[Records for this exercise — start]

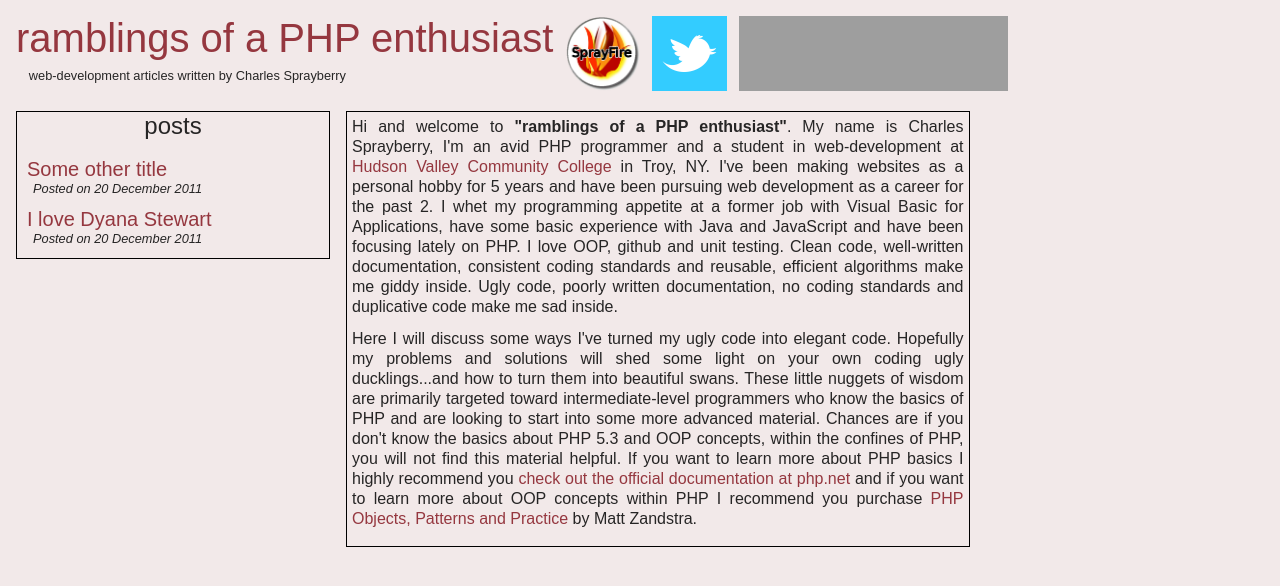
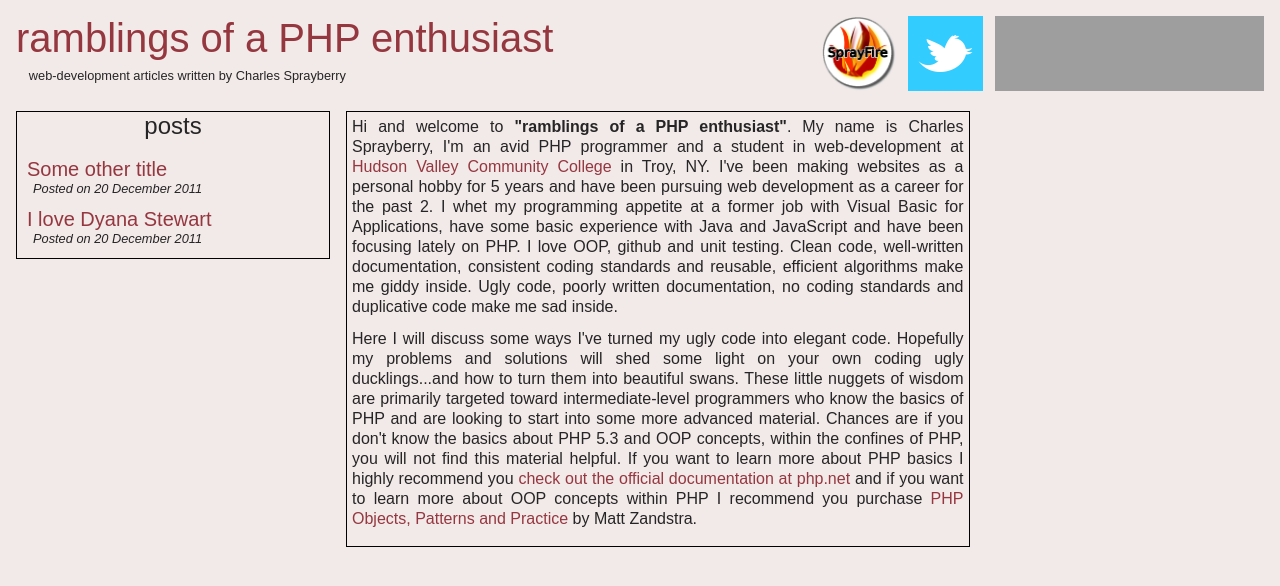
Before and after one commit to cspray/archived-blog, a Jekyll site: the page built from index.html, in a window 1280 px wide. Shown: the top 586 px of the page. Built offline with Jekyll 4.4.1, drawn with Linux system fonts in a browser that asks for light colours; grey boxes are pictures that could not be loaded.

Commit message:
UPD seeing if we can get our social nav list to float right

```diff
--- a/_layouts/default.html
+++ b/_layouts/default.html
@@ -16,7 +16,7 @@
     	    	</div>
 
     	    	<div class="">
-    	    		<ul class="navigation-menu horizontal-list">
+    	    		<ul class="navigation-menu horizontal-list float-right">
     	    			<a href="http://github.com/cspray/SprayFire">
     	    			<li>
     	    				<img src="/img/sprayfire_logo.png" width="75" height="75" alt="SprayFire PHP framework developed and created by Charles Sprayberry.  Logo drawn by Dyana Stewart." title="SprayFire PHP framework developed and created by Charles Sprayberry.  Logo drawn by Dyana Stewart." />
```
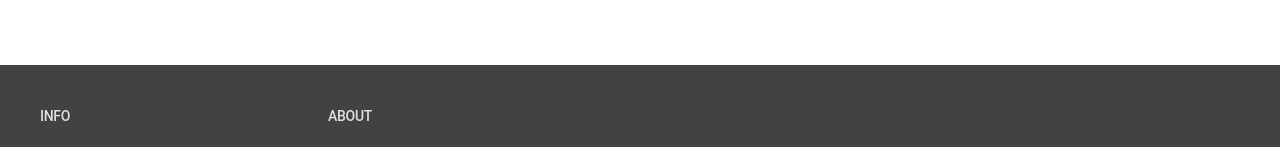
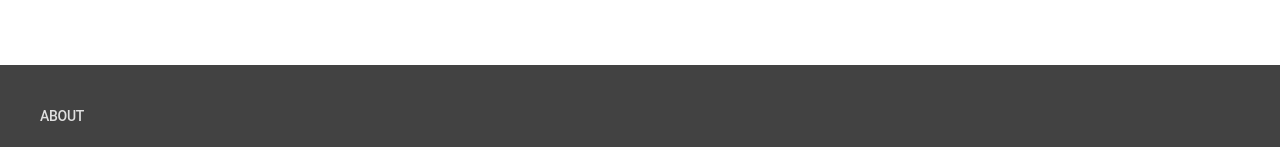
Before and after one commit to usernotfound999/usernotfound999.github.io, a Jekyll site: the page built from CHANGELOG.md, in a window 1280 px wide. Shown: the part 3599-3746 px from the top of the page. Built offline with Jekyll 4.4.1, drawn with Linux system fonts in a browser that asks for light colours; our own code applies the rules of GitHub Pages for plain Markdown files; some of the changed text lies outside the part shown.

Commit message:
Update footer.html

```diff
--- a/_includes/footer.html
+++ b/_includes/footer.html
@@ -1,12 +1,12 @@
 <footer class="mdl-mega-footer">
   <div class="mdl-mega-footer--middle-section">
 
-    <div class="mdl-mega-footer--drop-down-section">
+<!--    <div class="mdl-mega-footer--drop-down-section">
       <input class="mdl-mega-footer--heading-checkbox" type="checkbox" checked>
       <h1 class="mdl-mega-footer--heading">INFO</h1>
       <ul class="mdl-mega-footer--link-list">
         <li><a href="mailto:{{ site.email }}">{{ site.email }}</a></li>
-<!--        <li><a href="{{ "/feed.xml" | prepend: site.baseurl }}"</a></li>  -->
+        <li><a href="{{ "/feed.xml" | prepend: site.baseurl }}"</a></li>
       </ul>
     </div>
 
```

[Records for this exercise — finish]

[What you are asked to do]:
Make an exact copy of every entry above, minus the images.

[Worked solution]:
Before and after one commit to cspray/archived-blog, a Jekyll site: the page built from index.html, in a window 1280 px wide. Shown: the top 586 px of the page. Built offline with Jekyll 4.4.1, drawn with Linux system fonts in a browser that asks for light colours; grey boxes are pictures that could not be loaded.

Commit message:
UPD seeing if we can get our social nav list to float right

```diff
--- a/_layouts/default.html
+++ b/_layouts/default.html
@@ -16,7 +16,7 @@
     	    	</div>
 
     	    	<div class="">
-    	    		<ul class="navigation-menu horizontal-list">
+    	    		<ul class="navigation-menu horizontal-list float-right">
     	    			<a href="http://github.com/cspray/SprayFire">
     	    			<li>
     	    				<img src="/img/sprayfire_logo.png" width="75" height="75" alt="SprayFire PHP framework developed and created by Charles Sprayberry.  Logo drawn by Dyana Stewart." title="SprayFire PHP framework developed and created by Charles Sprayberry.  Logo drawn by Dyana Stewart." />
```
Before and after one commit to usernotfound999/usernotfound999.github.io, a Jekyll site: the page built from CHANGELOG.md, in a window 1280 px wide. Shown: the part 3599-3746 px from the top of the page. Built offline with Jekyll 4.4.1, drawn with Linux system fonts in a browser that asks for light colours; our own code applies the rules of GitHub Pages for plain Markdown files; some of the changed text lies outside the part shown.

Commit message:
Update footer.html

```diff
--- a/_includes/footer.html
+++ b/_includes/footer.html
@@ -1,12 +1,12 @@
 <footer class="mdl-mega-footer">
   <div class="mdl-mega-footer--middle-section">
 
-    <div class="mdl-mega-footer--drop-down-section">
+<!--    <div class="mdl-mega-footer--drop-down-section">
       <input class="mdl-mega-footer--heading-checkbox" type="checkbox" checked>
       <h1 class="mdl-mega-footer--heading">INFO</h1>
       <ul class="mdl-mega-footer--link-list">
         <li><a href="mailto:{{ site.email }}">{{ site.email }}</a></li>
-<!--        <li><a href="{{ "/feed.xml" | prepend: site.baseurl }}"</a></li>  -->
+        <li><a href="{{ "/feed.xml" | prepend: site.baseurl }}"</a></li>
       </ul>
     </div>
 
```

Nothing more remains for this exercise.